Image comparison data:
:::

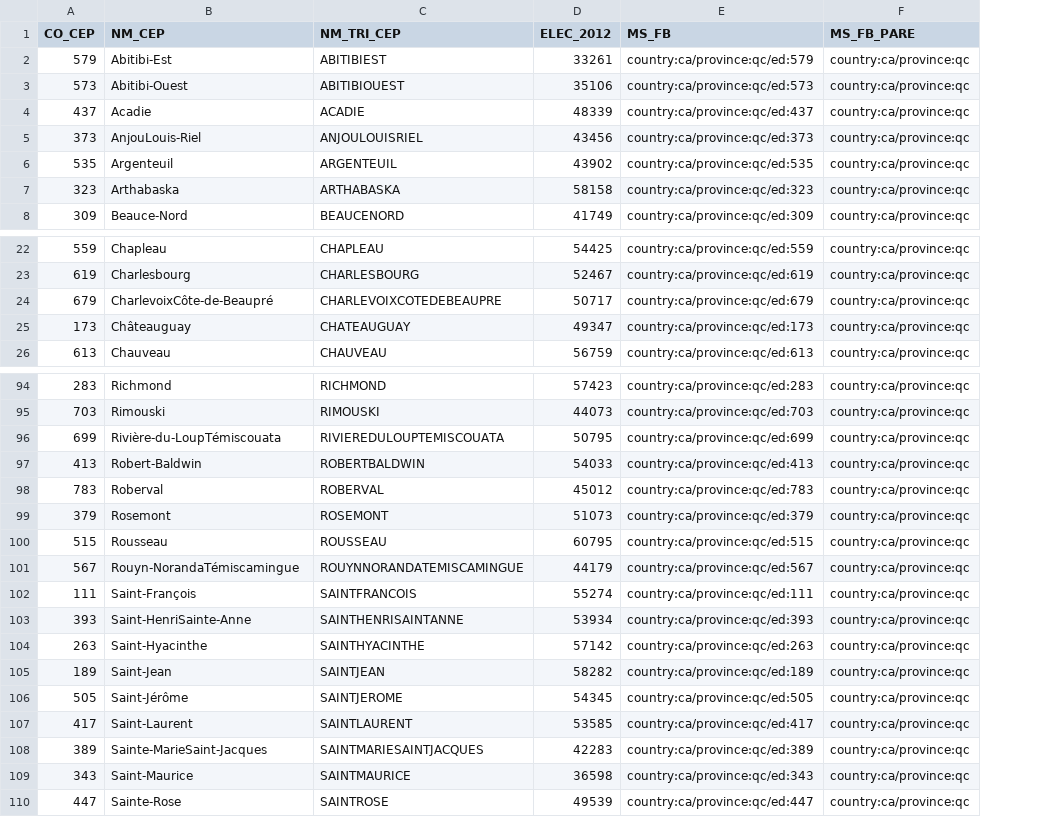
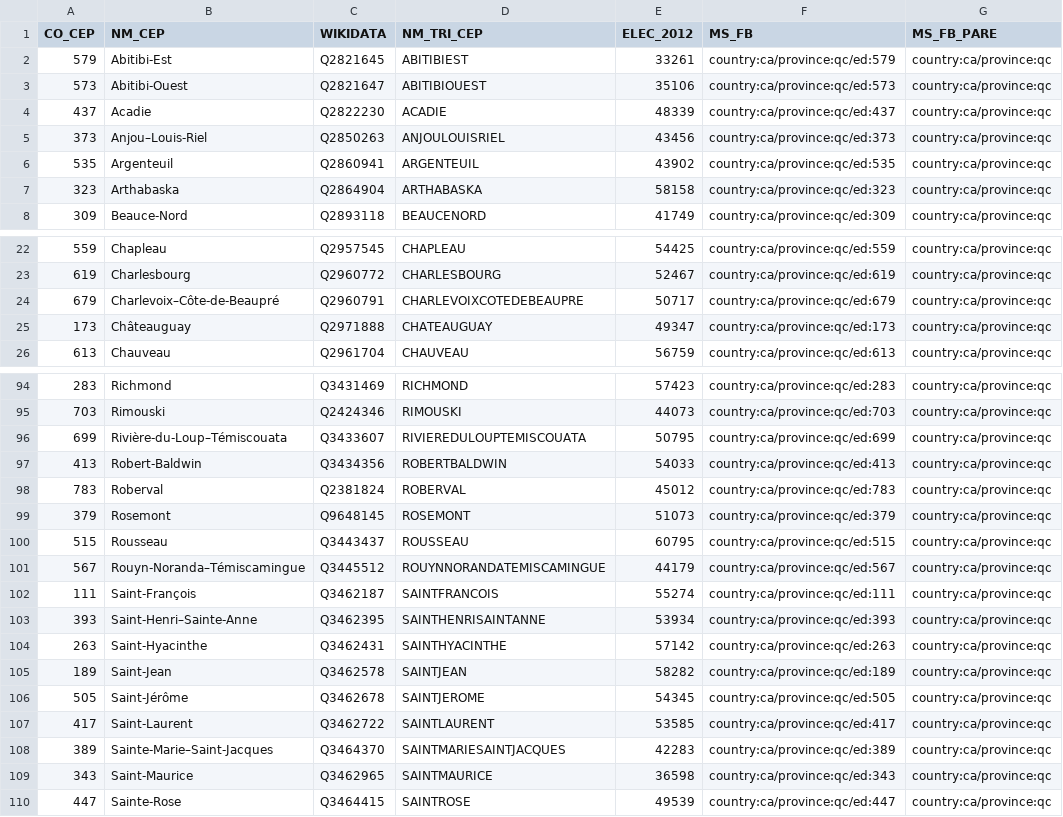
Before and after one commit to everypolitician/proto-commons-canada, a CSV file: boundaries/province-quebec/province-quebec.csv, drawn as a sheet; only a part is shown, gaps mark what is left out; the diff covers the shown part only; the diff names each change by its address in the sheet, - before the commit and + after, or states it on an @@ line.

Commit message:
Add Wikidata IDs for Quebec provincial electoral districts

```diff
--- a/boundaries/province-quebec/province-quebec.csv
+++ b/boundaries/province-quebec/province-quebec.csv
+column C (WIKIDATA), rows 2-8: Q2821645 | Q2821647 | Q2822230 | Q2850263 | Q2860941 | Q2864904 | Q2893118; rows 22-26: Q2957545 | Q2960772 | Q2960791 | Q2971888 | Q2961704; rows 94-110: Q3431469 | Q2424346 | Q3433607 | Q3434356 | Q2381824 | Q9648145 | Q3443437 | Q3445512 | Q3462187 | Q3462395 | Q3462431 | Q3462578 | Q3462678 | Q3462722 | Q3464370 | Q3462965 | Q3464415
-B5 (NM_CEP): AnjouLouis-Riel
+B5 (NM_CEP): Anjou–Louis-Riel
-B24 (NM_CEP): CharlevoixCôte-de-Beaupré
+B24 (NM_CEP): Charlevoix–Côte-de-Beaupré
-B96 (NM_CEP): Rivière-du-LoupTémiscouata
+B96 (NM_CEP): Rivière-du-Loup–Témiscouata
-B101 (NM_CEP): Rouyn-NorandaTémiscamingue
+B101 (NM_CEP): Rouyn-Noranda–Témiscamingue
-B103 (NM_CEP): Saint-HenriSainte-Anne
+B103 (NM_CEP): Saint-Henri–Sainte-Anne
-B108 (NM_CEP): Sainte-MarieSaint-Jacques
+B108 (NM_CEP): Sainte-Marie–Saint-Jacques
```
Also changed, not shown: 3 edited cells elsewhere in this file.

:::

WHAT NEEDS TO BE DONE – Write out all the data exactly, minus pictures.

TASK ANSWER –
Before and after one commit to everypolitician/proto-commons-canada, a CSV file: boundaries/province-quebec/province-quebec.csv, drawn as a sheet; only a part is shown, gaps mark what is left out; the diff covers the shown part only; the diff names each change by its address in the sheet, - before the commit and + after, or states it on an @@ line.

Commit message:
Add Wikidata IDs for Quebec provincial electoral districts

```diff
--- a/boundaries/province-quebec/province-quebec.csv
+++ b/boundaries/province-quebec/province-quebec.csv
+column C (WIKIDATA), rows 2-8: Q2821645 | Q2821647 | Q2822230 | Q2850263 | Q2860941 | Q2864904 | Q2893118; rows 22-26: Q2957545 | Q2960772 | Q2960791 | Q2971888 | Q2961704; rows 94-110: Q3431469 | Q2424346 | Q3433607 | Q3434356 | Q2381824 | Q9648145 | Q3443437 | Q3445512 | Q3462187 | Q3462395 | Q3462431 | Q3462578 | Q3462678 | Q3462722 | Q3464370 | Q3462965 | Q3464415
-B5 (NM_CEP): AnjouLouis-Riel
+B5 (NM_CEP): Anjou–Louis-Riel
-B24 (NM_CEP): CharlevoixCôte-de-Beaupré
+B24 (NM_CEP): Charlevoix–Côte-de-Beaupré
-B96 (NM_CEP): Rivière-du-LoupTémiscouata
+B96 (NM_CEP): Rivière-du-Loup–Témiscouata
-B101 (NM_CEP): Rouyn-NorandaTémiscamingue
+B101 (NM_CEP): Rouyn-Noranda–Témiscamingue
-B103 (NM_CEP): Saint-HenriSainte-Anne
+B103 (NM_CEP): Saint-Henri–Sainte-Anne
-B108 (NM_CEP): Sainte-MarieSaint-Jacques
+B108 (NM_CEP): Sainte-Marie–Saint-Jacques
```
Also changed, not shown: 3 edited cells elsewhere in this file.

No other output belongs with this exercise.